Gender differences in mental health problems

It is well established knowledge that adult women suffer about twice as often from depressions than men. However, when the Young in Norway Study started, we knew little about why and when these gender differences developed. Young in Norway was one of the first studies to provide information about this issue.

Gender differences in mental illness graph

The graph shows that boys and girls experience about the same level of mental health problems in early adolescence. For boys, the level remains rather stable throughout adolescence and young adulthood – from the ages 13 to 31. However, girls are developing differently: We see a substantial increase in mental health problems from age 13 to about age 18, and a decline thereafter.

What could be the cause of this increased difference during adolescence? We found that girls experienced an increased discontent with their own appearance, which again could lead to more worries for many girls.
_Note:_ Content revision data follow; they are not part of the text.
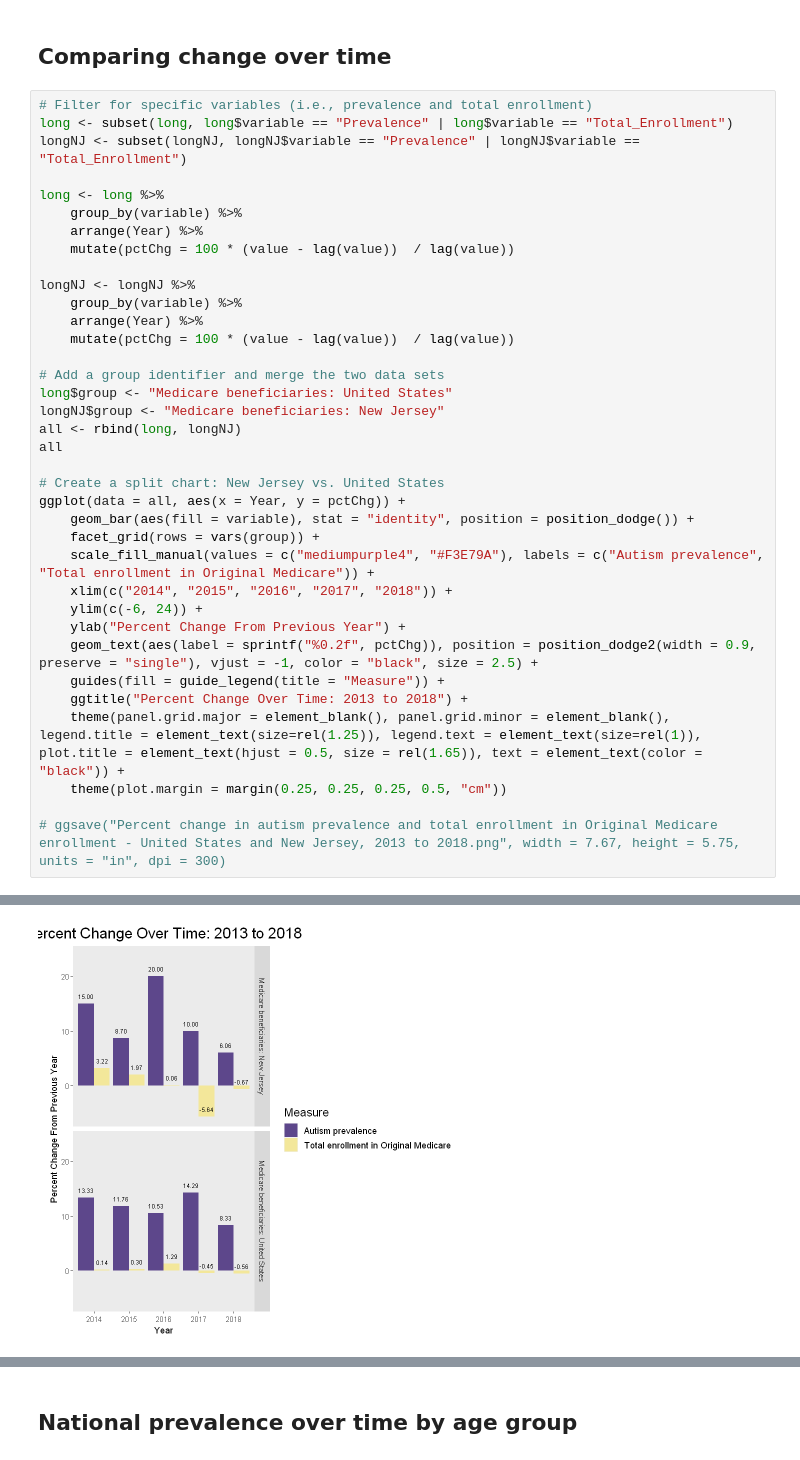
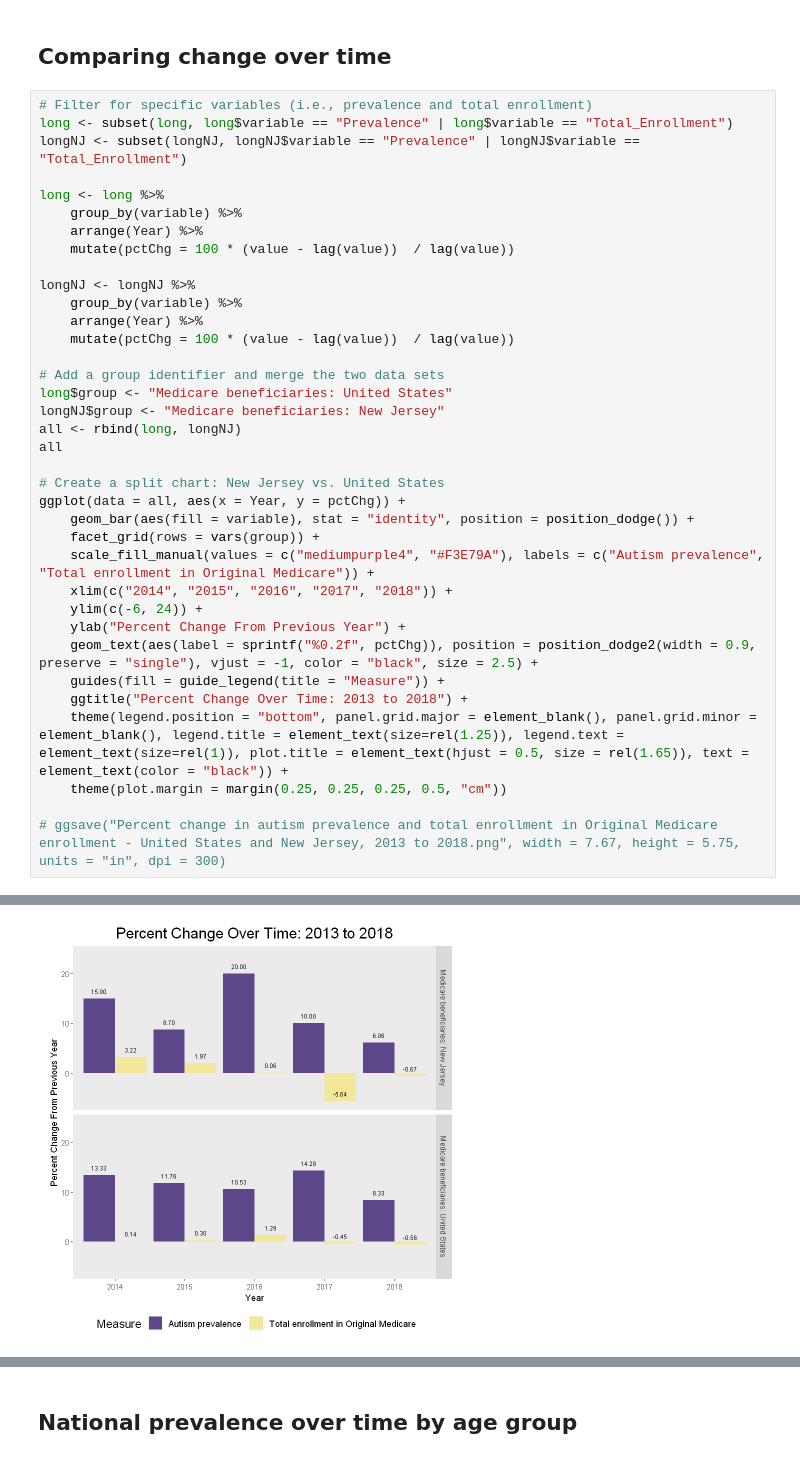
Before and after one commit to ethyoo/NJLEND, a Jupyter notebook: Enrollment.ipynb, the cells around one changed output, grey strips where cells are left out. Cells and saved outputs as stored; diff of their text form.

Commit message:
Make minor changes to graphics

```diff
--- a/Enrollment.ipynb
+++ b/Enrollment.ipynb
@@ -185,35 +185,35 @@ ggplot(data = all, aes(x = Year, y = pctChg)) +
     geom_text(aes(label = sprintf("%0.2f", pctChg)), position = position_dodge2(width = 0.9, preserve = "single"), vjust = -1, color = "black", size = 2.5) +
     guides(fill = guide_legend(title = "Measure")) +
     ggtitle("Percent Change Over Time: 2013 to 2018") +
-    theme(panel.grid.major = element_blank(), panel.grid.minor = element_blank(), legend.title = element_text(size=rel(1.25)), legend.text = element_text(size=rel(1)), plot.title = element_text(hjust = 0.5, size = rel(1.65)), text = element_text(color = "black")) +
+    theme(legend.position = "bottom", panel.grid.major = element_blank(), panel.grid.minor = element_blank(), legend.title = element_text(size=rel(1.25)), legend.text = element_text(size=rel(1)), plot.title = element_text(hjust = 0.5, size = rel(1.65)), text = element_text(color = "black")) +
     theme(plot.margin = margin(0.25, 0.25, 0.25, 0.5, "cm"))
 
 # ggsave("Percent change in autism prevalence and total enrollment in Original Medicare enrollment - United States and New Jersey, 2013 to 2018.png", width = 7.67, height = 5.75, units = "in", dpi = 300)
 # %% [output]
 A grouped_df: 24 × 5
 | Year | variable | value | pctChg | group |
 | <chr> | <chr> | <dbl> | <dbl> | <chr> |
 | 2013 | Prevalence | 0.0015 | NA | Medicare beneficiaries: United St... |
 | 2013 | Total_Enrollment | 32683237.0000 | NA | Medicare beneficiaries: United St... |
 | 2014 | Prevalence | 0.0017 | 13.33333333 | Medicare beneficiaries: United St... |
 | 2014 | Total_Enrollment | 32730481.0000 | 0.14455117 | Medicare beneficiaries: United St... |
 | 2015 | Prevalence | 0.0019 | 11.76470588 | Medicare beneficiaries: United St... |
 | 2015 | Total_Enrollment | 32829277.0000 | 0.30184708 | Medicare beneficiaries: United St... |
 | 2016 | Prevalence | 0.0021 | 10.52631579 | Medicare beneficiaries: United St... |
 | 2016 | Total_Enrollment | 33251934.0000 | 1.28743926 | Medicare beneficiaries: United St... |
 | 2017 | Prevalence | 0.0024 | 14.28571429 | Medicare beneficiaries: United St... |
 | 2017 | Total_Enrollment | 33103075.0000 | -0.44767020 | Medicare beneficiaries: United St... |
 | ... | ... | ... | ... | ... |
 | 2016 | Total_Enrollment | 1105091.0000 | 0.05559192 | Medicare beneficiaries: New Jersey |
 | 2017 | Prevalence | 0.0033 | 10.00000000 | Medicare beneficiaries: New Jersey |
 | 2017 | Total_Enrollment | 1042780.0000 | -5.63854017 | Medicare beneficiaries: New Jersey |
 | 2018 | Prevalence | 0.0035 | 6.06060606 | Medicare beneficiaries: New Jersey |
 | 2018 | Total_Enrollment | 1035766.0000 | -0.67262510 | Medicare beneficiaries: New Jersey |
 Warning message:
 "Removed 4 rows containing missing values (`geom_bar()`)."
 Warning message:
 "Removed 4 rows containing missing values (`geom_text()`)."
-[figure, old version]
+[figure, new version]
 # %%
 # Import autism prevalence estimates from CMS (Original Medicare population) and CDC (ADDM Network)
 data <- read_csv("./Data/Autism prevalence comparison - New Jersey versus national.csv")
```
Also changed, not shown: parts of 1 cell of this notebook, 1 other file.
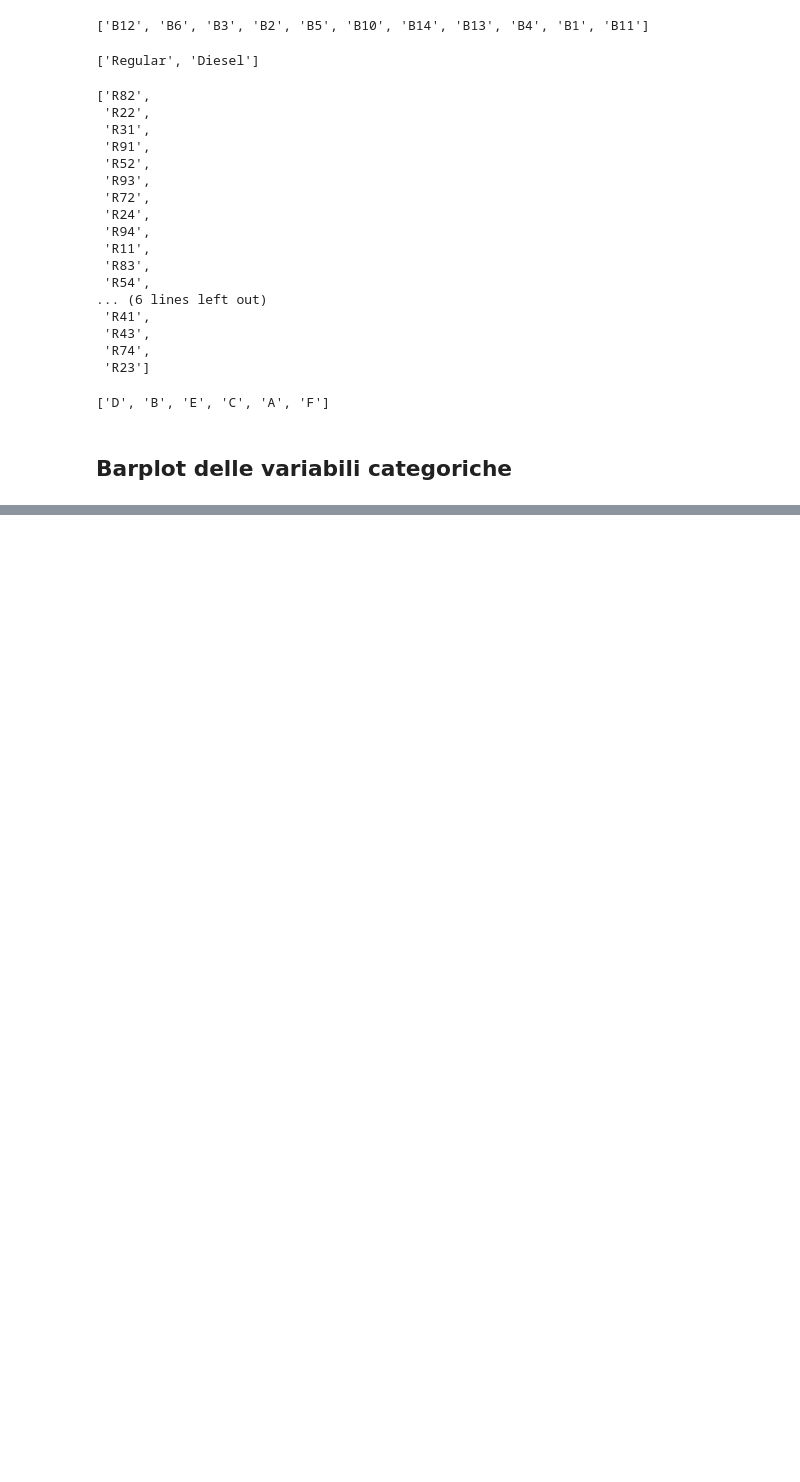
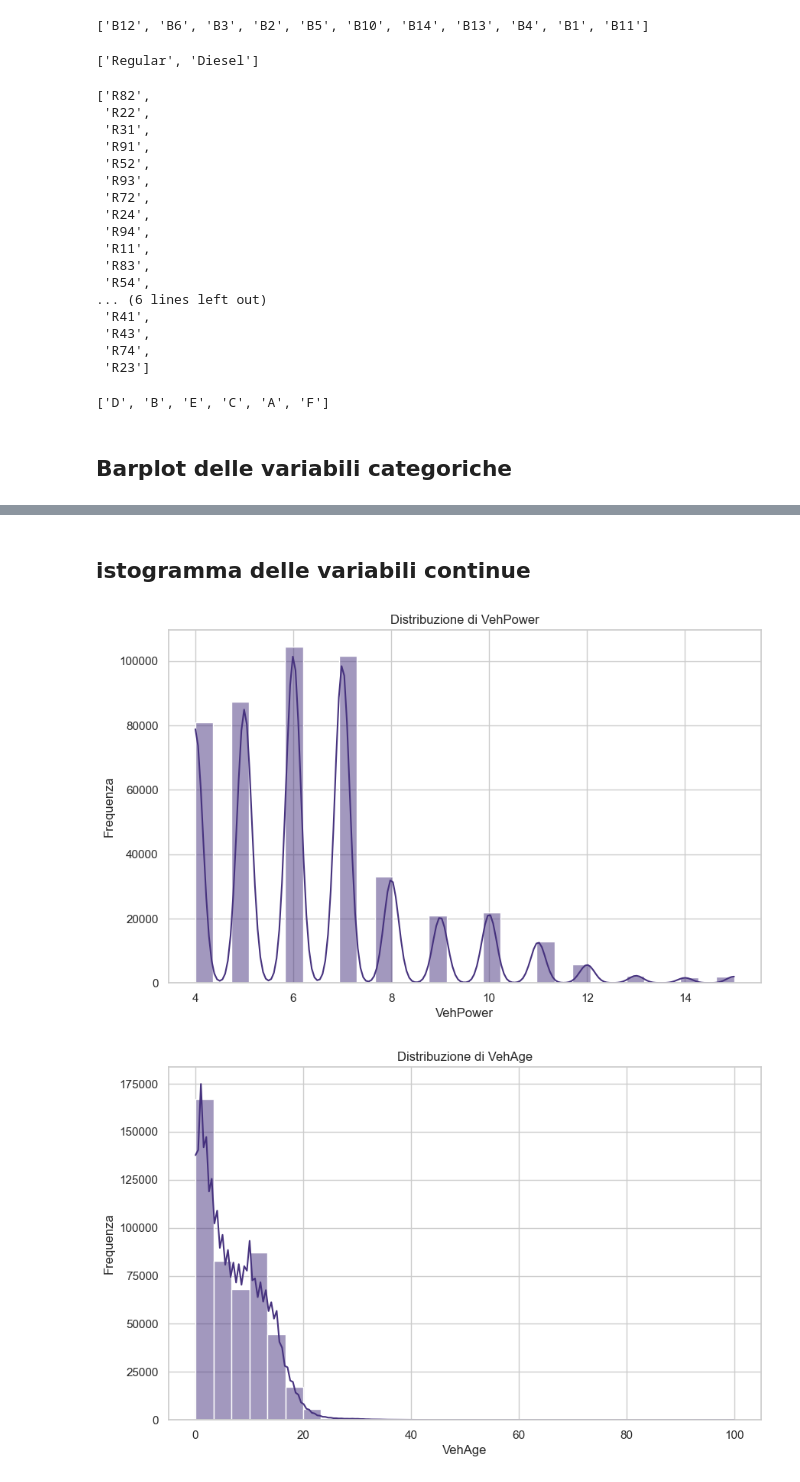
Before and after one commit to spedygiorgio/deployactuarialprod, a Jupyter notebook: notebooks/explore_dataset.ipynb, the cells around one changed output, grey strips where cells are left out. Drawn from its saved outputs; the diff is of its cells as text; code cells hidden in the pictures; blank space fills up the shorter version.

```diff
--- a/notebooks/explore_dataset.ipynb
+++ b/notebooks/explore_dataset.ipynb
@@ -78,0 +77,24 @@ plt.show()
+# %% [markdown]
+## istogramma delle variabili continue
+# %%
+import seaborn as sns
+import matplotlib.pyplot as plt
+
+# Identifica le variabili continue (numeriche)
+continuous_vars = ['VehPower', 'VehAge', 'DrivAge', 'Density', 'BonusMalus']
+
+# Imposta lo stile e la paletta colori coerente con i grafici precedenti
+sns.set_theme(style="whitegrid")
+palette = sns.color_palette("viridis", as_cmap=False)
+
+# Crea gli istogrammi per ogni variabile continua
+for col in continuous_vars:
+    plt.figure(figsize=(10, 6))
+    sns.histplot(df_train[col], kde=True, color=palette[0], bins=30)
+    plt.title(f'Distribuzione di {col}')
+    plt.xlabel(col)
+    plt.ylabel('Frequenza')
+    plt.show()
+# %% [output]
+[figure, added]
+[figure, added]
```
Also changed, not shown: parts of 3 cells of this notebook, 2 other files.
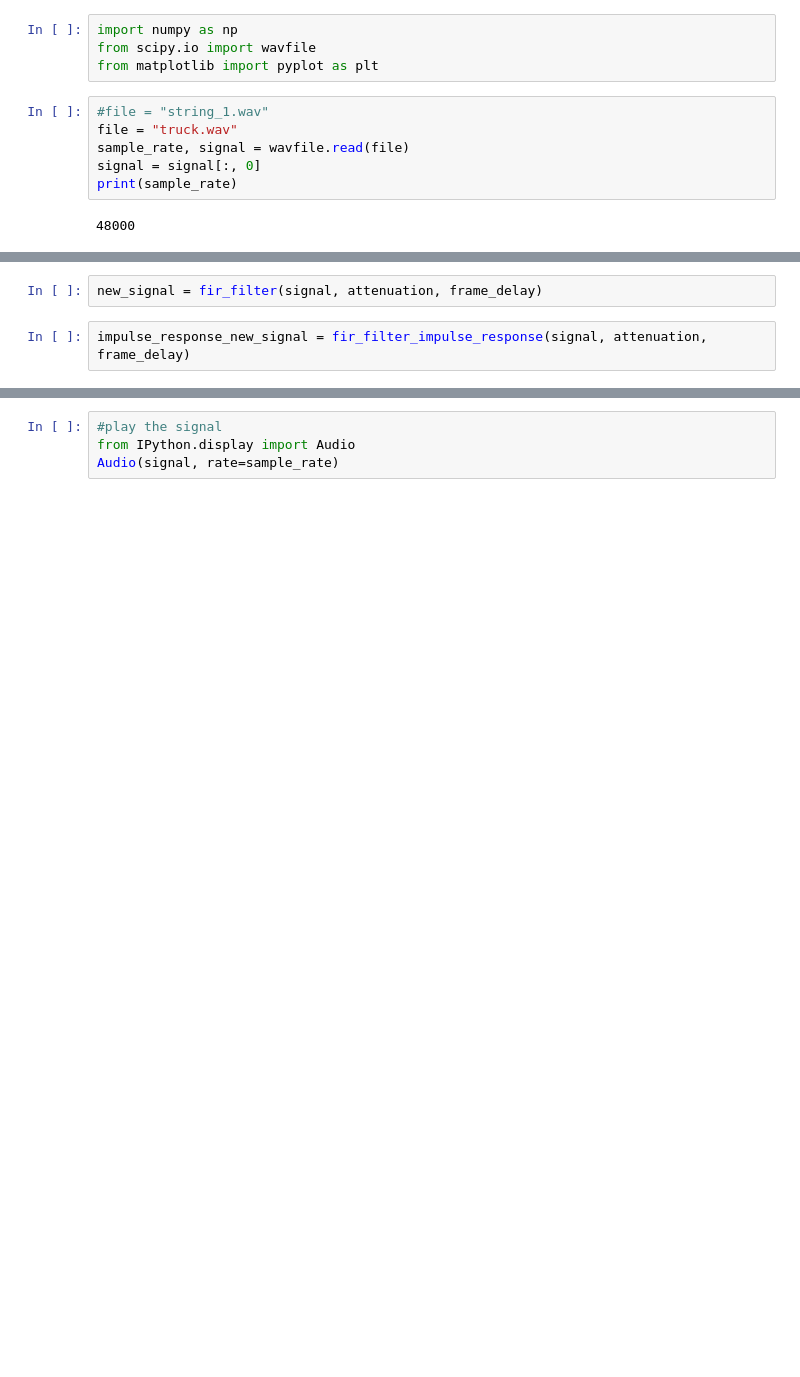
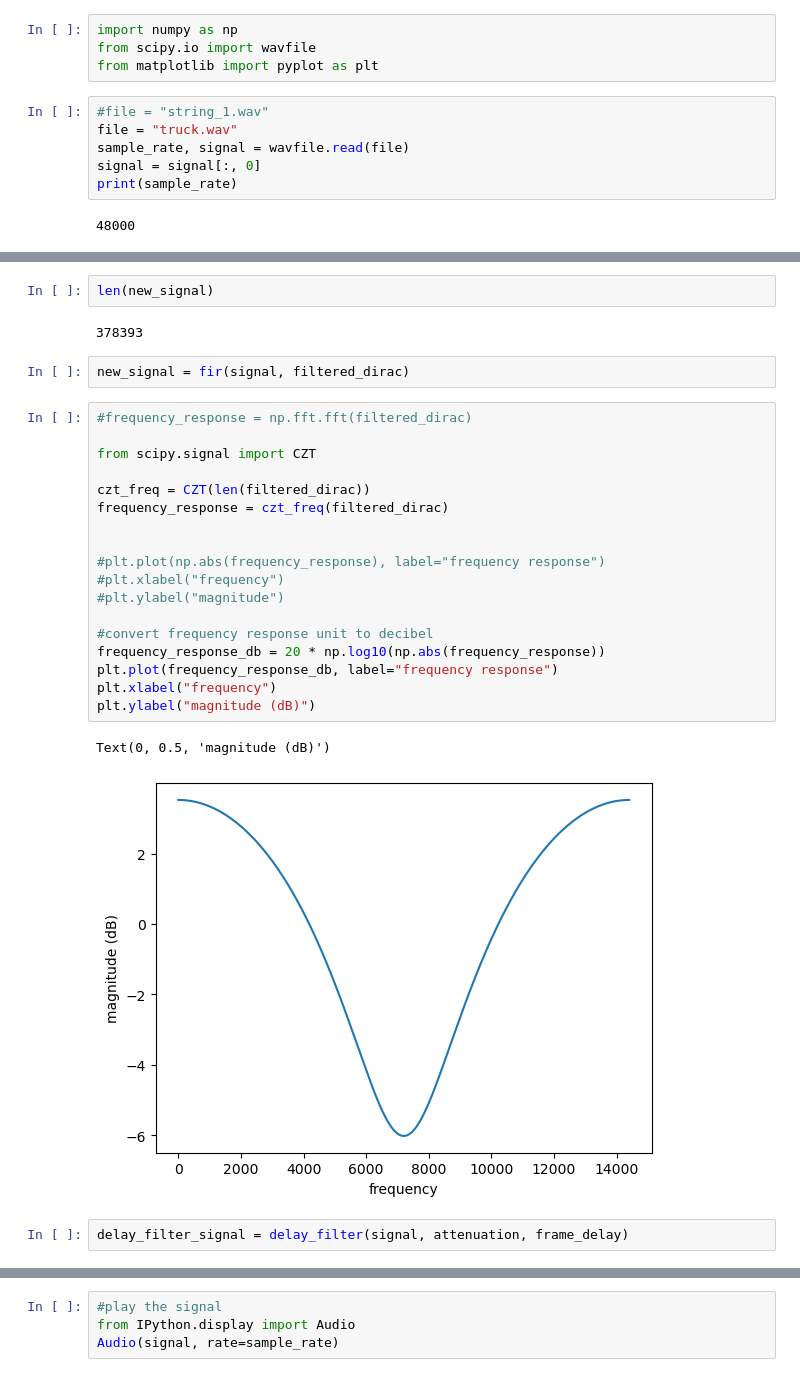
Before and after one commit to Dorin-D/m2-paris-saclay, a Jupyter notebook: Signal_Processing/lab_2/fir_delay.ipynb, the cells around one changed output, grey strips where cells are left out. Drawn from its saved outputs; the diff is of its cells as text; blank space fills up the shorter version.

```diff
--- a/Signal_Processing/lab_2/fir_delay.ipynb
+++ b/Signal_Processing/lab_2/fir_delay.ipynb
@@ -39,6 +53,31 @@ attenuation = 0.5
+# %%
+len(new_signal)
+# %% [output]
+378393
+# %%
+new_signal = fir(signal, filtered_dirac)
+# %%
+#frequency_response = np.fft.fft(filtered_dirac)
+
+from scipy.signal import CZT
+
+czt_freq = CZT(len(filtered_dirac))
+frequency_response = czt_freq(filtered_dirac)
+
+
+#plt.plot(np.abs(frequency_response), label="frequency response")
+#plt.xlabel("frequency")
+#plt.ylabel("magnitude")
+
+#convert frequency response unit to decibel
+frequency_response_db = 20 * np.log10(np.abs(frequency_response))
+plt.plot(frequency_response_db, label="frequency response")
+plt.xlabel("frequency")
+plt.ylabel("magnitude (dB)")
+# %% [output]
+Text(0, 0.5, 'magnitude (dB)')
+[figure, added]
 # %%
-new_signal = fir_filter(signal, attenuation, frame_delay)
+delay_filter_signal = delay_filter(signal, attenuation, frame_delay)
-# %%
-impulse_response_new_signal = fir_filter_impulse_response(signal, attenuation, frame_delay)
 # %%
 #plot side by side
```
Also changed, not shown: parts of 10 cells of this notebook, 32 other files.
Also, girls who entered puberty early ran an increased risk of mental health problems.

After adolescence, life tends to fall more into place, and we see the level of mental health problems among women declines in the 20s. Results from Young in Norway thus indicate that the adolescent years is a time in many women’s lives that is characterized by increased mental health problems such as depressed mood, but that such problems decrease again eventually in young adulthood.